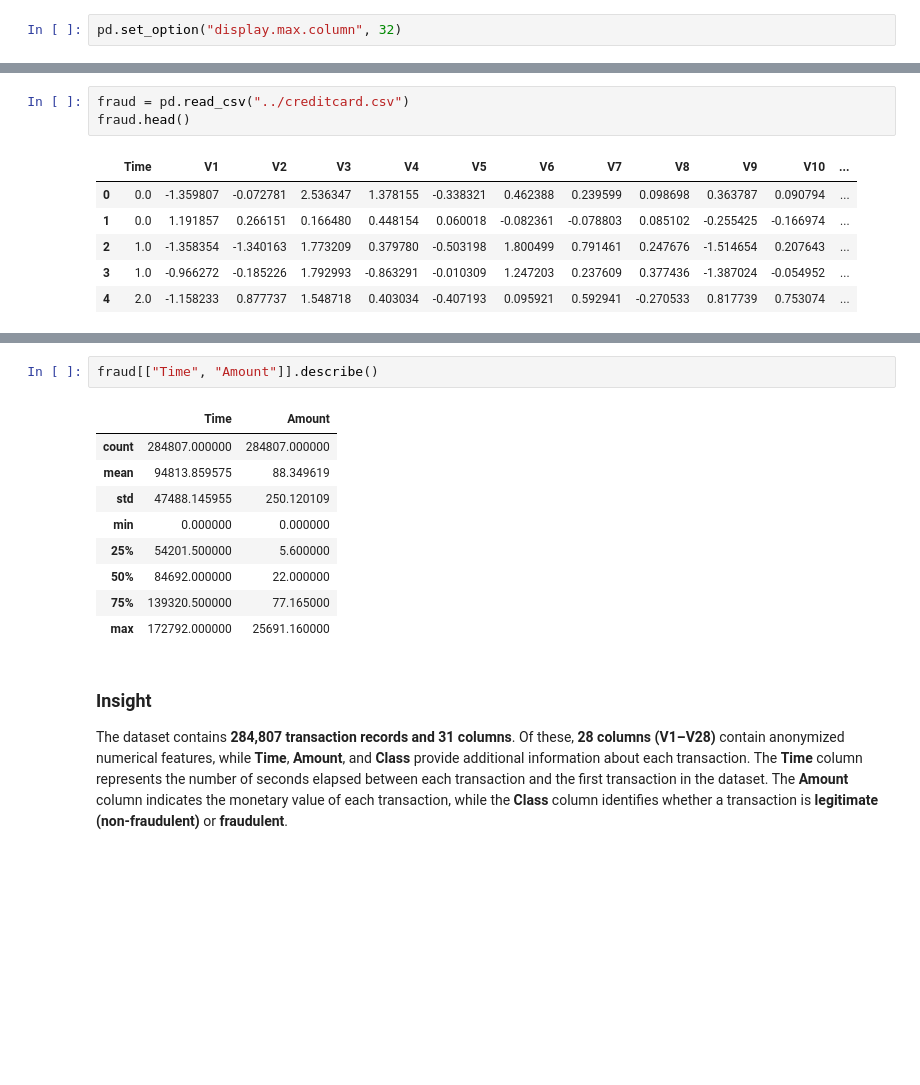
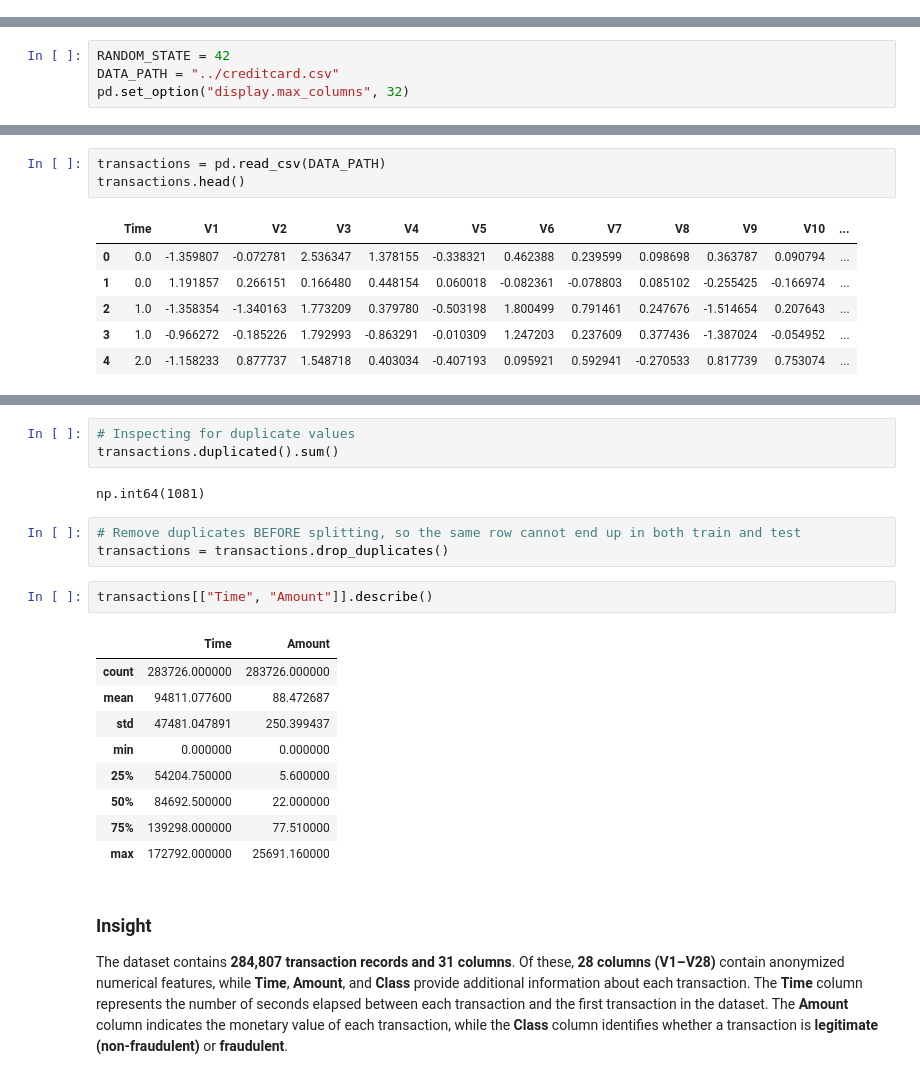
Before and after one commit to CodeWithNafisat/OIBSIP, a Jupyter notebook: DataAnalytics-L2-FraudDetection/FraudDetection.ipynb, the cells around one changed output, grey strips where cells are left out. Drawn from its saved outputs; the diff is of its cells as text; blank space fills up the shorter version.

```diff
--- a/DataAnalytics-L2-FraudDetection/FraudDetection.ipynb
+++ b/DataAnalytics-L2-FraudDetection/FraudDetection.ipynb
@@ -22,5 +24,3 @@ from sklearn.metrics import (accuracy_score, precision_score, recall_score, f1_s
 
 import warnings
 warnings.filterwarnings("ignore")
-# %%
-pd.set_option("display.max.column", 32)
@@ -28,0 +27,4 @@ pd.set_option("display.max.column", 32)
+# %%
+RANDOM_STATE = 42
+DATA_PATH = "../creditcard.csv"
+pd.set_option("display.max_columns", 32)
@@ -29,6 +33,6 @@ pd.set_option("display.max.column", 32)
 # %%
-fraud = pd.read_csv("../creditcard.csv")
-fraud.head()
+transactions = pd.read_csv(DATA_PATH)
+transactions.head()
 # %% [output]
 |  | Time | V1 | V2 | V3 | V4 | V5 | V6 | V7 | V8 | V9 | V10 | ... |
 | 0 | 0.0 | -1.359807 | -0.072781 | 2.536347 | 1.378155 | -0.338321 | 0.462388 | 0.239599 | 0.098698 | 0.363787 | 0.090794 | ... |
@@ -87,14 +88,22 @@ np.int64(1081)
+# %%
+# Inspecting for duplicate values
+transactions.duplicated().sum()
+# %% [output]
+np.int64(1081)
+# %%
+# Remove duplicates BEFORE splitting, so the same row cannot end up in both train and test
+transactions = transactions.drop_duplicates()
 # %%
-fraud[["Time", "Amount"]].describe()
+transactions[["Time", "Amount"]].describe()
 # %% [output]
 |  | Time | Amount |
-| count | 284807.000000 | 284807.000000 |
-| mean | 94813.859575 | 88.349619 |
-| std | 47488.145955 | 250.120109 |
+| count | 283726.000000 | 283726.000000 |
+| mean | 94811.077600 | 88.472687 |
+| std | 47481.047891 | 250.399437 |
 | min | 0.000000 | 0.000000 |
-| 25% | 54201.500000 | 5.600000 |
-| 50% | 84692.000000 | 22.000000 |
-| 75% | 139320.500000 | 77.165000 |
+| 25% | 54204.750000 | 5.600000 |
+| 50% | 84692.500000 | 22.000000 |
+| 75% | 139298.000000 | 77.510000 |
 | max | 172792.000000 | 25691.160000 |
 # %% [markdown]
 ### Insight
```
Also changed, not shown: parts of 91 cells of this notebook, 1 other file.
---
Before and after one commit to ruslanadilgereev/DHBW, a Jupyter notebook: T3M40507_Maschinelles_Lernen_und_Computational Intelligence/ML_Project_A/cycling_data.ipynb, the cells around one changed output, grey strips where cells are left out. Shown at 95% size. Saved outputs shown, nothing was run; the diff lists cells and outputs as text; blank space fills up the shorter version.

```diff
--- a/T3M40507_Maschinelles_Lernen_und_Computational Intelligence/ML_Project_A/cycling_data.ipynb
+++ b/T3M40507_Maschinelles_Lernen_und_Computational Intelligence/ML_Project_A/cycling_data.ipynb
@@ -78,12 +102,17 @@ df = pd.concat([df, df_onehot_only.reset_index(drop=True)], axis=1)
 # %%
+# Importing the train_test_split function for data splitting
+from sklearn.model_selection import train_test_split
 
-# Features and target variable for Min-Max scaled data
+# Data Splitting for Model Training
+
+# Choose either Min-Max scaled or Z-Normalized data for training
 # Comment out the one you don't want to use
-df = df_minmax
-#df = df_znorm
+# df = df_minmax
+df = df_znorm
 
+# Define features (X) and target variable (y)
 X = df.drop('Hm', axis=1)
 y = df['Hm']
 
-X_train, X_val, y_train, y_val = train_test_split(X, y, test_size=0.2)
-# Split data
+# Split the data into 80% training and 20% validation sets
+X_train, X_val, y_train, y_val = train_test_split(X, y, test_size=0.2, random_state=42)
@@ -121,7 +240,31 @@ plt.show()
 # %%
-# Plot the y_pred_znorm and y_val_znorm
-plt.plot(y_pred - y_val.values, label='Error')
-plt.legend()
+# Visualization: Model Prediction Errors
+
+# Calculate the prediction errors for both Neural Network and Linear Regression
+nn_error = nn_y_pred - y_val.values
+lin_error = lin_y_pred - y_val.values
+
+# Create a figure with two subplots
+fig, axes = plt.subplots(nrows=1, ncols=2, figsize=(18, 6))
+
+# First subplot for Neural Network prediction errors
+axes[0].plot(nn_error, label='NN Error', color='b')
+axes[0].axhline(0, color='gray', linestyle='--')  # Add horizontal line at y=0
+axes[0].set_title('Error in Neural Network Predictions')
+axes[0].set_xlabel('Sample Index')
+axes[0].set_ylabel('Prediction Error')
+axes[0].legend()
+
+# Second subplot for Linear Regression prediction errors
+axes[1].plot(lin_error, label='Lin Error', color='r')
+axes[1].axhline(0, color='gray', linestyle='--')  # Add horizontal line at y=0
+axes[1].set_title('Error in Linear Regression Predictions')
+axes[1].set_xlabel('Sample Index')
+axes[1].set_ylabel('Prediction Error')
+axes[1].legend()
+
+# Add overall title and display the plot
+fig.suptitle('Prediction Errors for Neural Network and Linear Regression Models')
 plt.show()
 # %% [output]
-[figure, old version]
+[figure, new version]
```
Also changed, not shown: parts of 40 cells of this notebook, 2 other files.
...
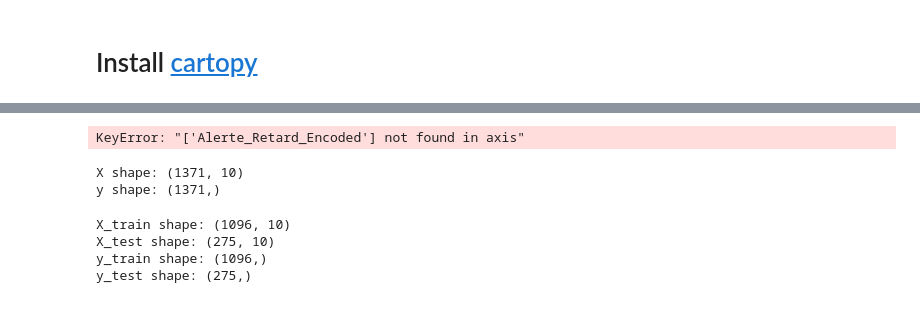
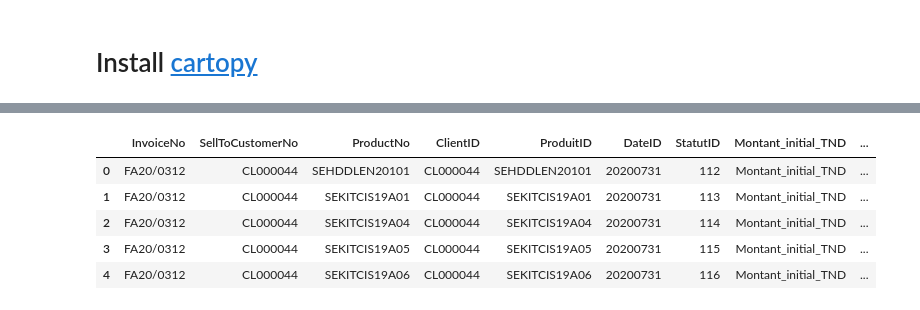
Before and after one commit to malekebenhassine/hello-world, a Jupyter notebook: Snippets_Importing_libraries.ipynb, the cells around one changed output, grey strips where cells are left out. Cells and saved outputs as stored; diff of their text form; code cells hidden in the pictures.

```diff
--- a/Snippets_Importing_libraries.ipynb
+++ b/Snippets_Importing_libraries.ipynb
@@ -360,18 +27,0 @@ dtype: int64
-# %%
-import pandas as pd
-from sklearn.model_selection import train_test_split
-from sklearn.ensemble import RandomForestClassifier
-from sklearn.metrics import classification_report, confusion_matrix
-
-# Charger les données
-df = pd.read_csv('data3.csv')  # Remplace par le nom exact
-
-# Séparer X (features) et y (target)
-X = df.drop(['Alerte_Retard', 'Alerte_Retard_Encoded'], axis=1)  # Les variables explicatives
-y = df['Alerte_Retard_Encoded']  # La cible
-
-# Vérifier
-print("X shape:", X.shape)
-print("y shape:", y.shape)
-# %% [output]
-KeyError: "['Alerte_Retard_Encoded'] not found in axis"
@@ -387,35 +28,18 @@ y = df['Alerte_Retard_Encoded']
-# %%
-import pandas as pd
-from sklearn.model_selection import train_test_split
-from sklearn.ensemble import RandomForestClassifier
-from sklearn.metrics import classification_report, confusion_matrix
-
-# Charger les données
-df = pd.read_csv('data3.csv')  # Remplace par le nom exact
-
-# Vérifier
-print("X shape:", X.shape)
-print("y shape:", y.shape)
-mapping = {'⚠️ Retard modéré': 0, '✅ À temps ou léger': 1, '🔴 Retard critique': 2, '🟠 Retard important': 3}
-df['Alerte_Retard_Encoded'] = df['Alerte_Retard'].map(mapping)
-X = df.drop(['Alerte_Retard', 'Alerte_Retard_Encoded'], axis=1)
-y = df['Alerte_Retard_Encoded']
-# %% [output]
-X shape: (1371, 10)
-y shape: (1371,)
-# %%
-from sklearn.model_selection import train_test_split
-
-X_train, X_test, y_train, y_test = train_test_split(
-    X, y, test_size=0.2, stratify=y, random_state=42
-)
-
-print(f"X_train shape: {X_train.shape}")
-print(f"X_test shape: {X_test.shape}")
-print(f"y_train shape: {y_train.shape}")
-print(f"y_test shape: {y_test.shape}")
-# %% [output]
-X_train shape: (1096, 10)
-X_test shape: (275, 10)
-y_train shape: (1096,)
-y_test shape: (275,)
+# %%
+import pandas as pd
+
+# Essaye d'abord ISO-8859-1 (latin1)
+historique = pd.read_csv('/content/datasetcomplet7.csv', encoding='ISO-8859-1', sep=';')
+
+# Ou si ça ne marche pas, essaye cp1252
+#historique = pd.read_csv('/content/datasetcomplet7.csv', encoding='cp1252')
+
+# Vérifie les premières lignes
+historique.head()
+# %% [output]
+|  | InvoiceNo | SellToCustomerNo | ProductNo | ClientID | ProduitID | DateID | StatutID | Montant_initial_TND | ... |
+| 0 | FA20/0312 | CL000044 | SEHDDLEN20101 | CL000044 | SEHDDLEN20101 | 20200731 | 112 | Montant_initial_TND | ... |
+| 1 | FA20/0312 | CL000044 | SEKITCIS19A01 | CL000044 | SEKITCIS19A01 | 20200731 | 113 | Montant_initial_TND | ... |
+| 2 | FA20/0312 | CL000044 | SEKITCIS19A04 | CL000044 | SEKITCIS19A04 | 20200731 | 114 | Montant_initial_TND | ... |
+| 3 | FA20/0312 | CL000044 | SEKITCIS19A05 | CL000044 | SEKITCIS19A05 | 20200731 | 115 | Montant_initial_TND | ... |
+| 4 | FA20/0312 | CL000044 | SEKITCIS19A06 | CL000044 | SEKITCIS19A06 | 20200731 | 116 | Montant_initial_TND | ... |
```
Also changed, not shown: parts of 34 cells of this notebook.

• _Activity_:
Locate the lines above that contain "axis" and copy them.

• _Response area_:
@@ -78,12 +102,17 @@ df = pd.concat([df, df_onehot_only.reset_index(drop=True)], axis=1)
 X = df.drop('Hm', axis=1)
-X = df.drop(['Alerte_Retard', 'Alerte_Retard_Encoded'], axis=1)  # Les variables explicatives
-KeyError: "['Alerte_Retard_Encoded'] not found in axis"
-X = df.drop(['Alerte_Retard', 'Alerte_Retard_Encoded'], axis=1)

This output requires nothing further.